**What to do:** All lines in the records that carry the string "figure" are to be shown.

Detected change data
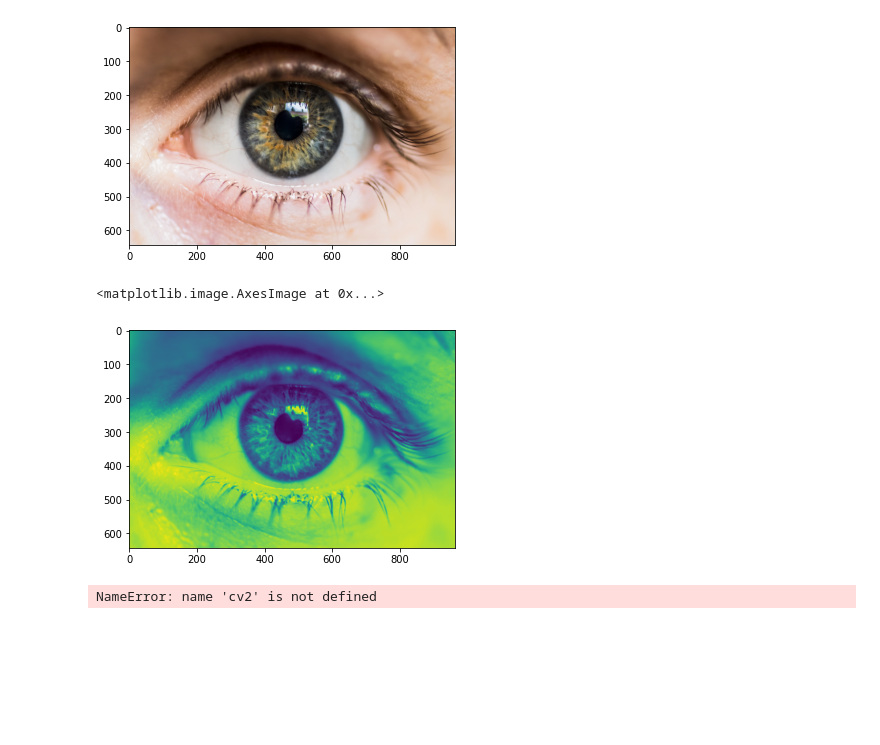
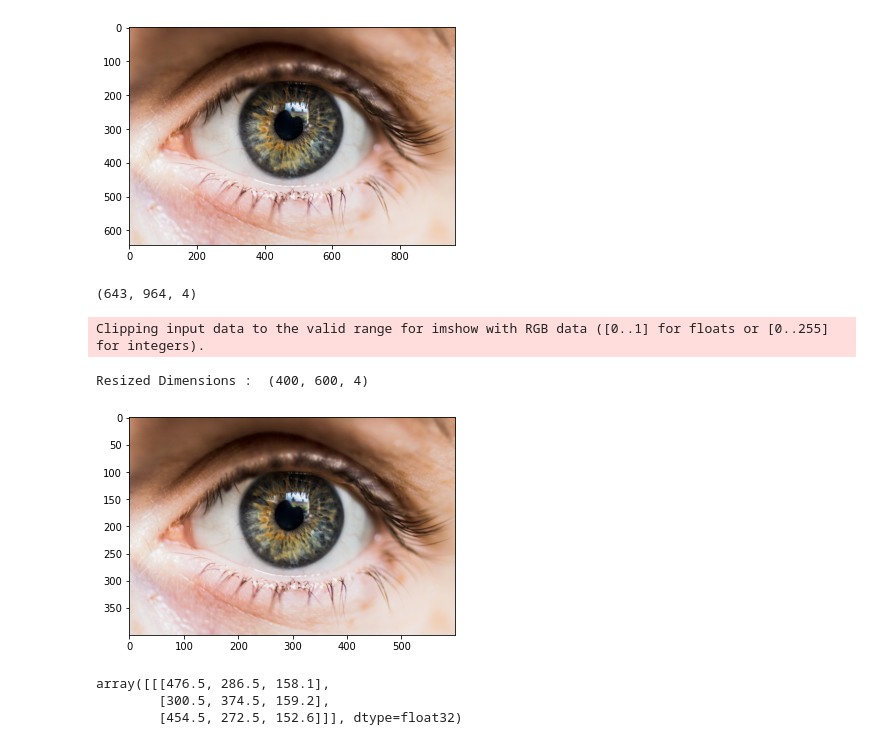
Before and after one commit to g-4-gagan/DrowsinessResearchPractice, a Jupyter notebook: Final/Part4.ipynb, the cells around one changed output. Saved outputs shown, nothing was run; the diff lists cells and outputs as text; code cells hidden in the pictures; blank space fills up the shorter version.

Commit message:
circular hough ka trial

```diff
--- a/Final/Part4.ipynb
+++ b/Final/Part4.ipynb
@@ -10,16 +11,30 @@ plt.imshow(img)
 # %% [output]
 <matplotlib.image.AxesImage at 0x...>
 [figure]
+# %%
+print(img.shape)
+# %% [output]
+(643, 964, 4)
+# %%
+dim = (600,400)
+resized = cv2.resize(img, dim, interpolation = cv2.INTER_AREA)
+plt.imshow(resized)
+print('Resized Dimensions : ',resized.shape)
+# %% [output]
+Clipping input data to the valid range for imshow with RGB data ([0..1] for floats or [0..255] for integers).
+Resized Dimensions :  (400, 600, 4)
+[figure, added]
 # %%
-gray = cv2.cvtColor(img, cv2.COLOR_RGB2GRAY)
-gray_blurred = cv2.blur(gray, (3, 3))
-plt.imshow(gray_blurred)
+gray = cv2.cvtColor(img_cv, cv2.COLOR_BGR2GRAY)
+gray_blurred = cv2.GaussianBlur(gray, (5, 5),0,0)
+# plt.imshow(gray_blurred)
-# %% [output]
-<matplotlib.image.AxesImage at 0x...>
-[figure, removed]
 # %%
 detected_circles = cv2.HoughCircles(gray_blurred,
-                                    cv2.HOUGH_GRADIENT, 1, 20, param1 = 50,
-                                    param2 = 20, minRadius = 1, maxRadius = 40)
+                   cv2.HOUGH_GRADIENT, 1, 20, param1 = 50,
+               param2 = 50, minRadius = 150, maxRadius = 250)
-# %% [output]
-NameError: name 'cv2' is not defined
+# %%
+detected_circles
+# %% [output]
+array([[[476.5, 286.5, 158.1],
+        [300.5, 374.5, 159.2],
+        [454.5, 272.5, 152.6]]], dtype=float32)
```
Also changed, not shown: parts of 2 cells of this notebook.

**Answer to the exercise:**
 [figure]
+[figure, added]
-[figure, removed]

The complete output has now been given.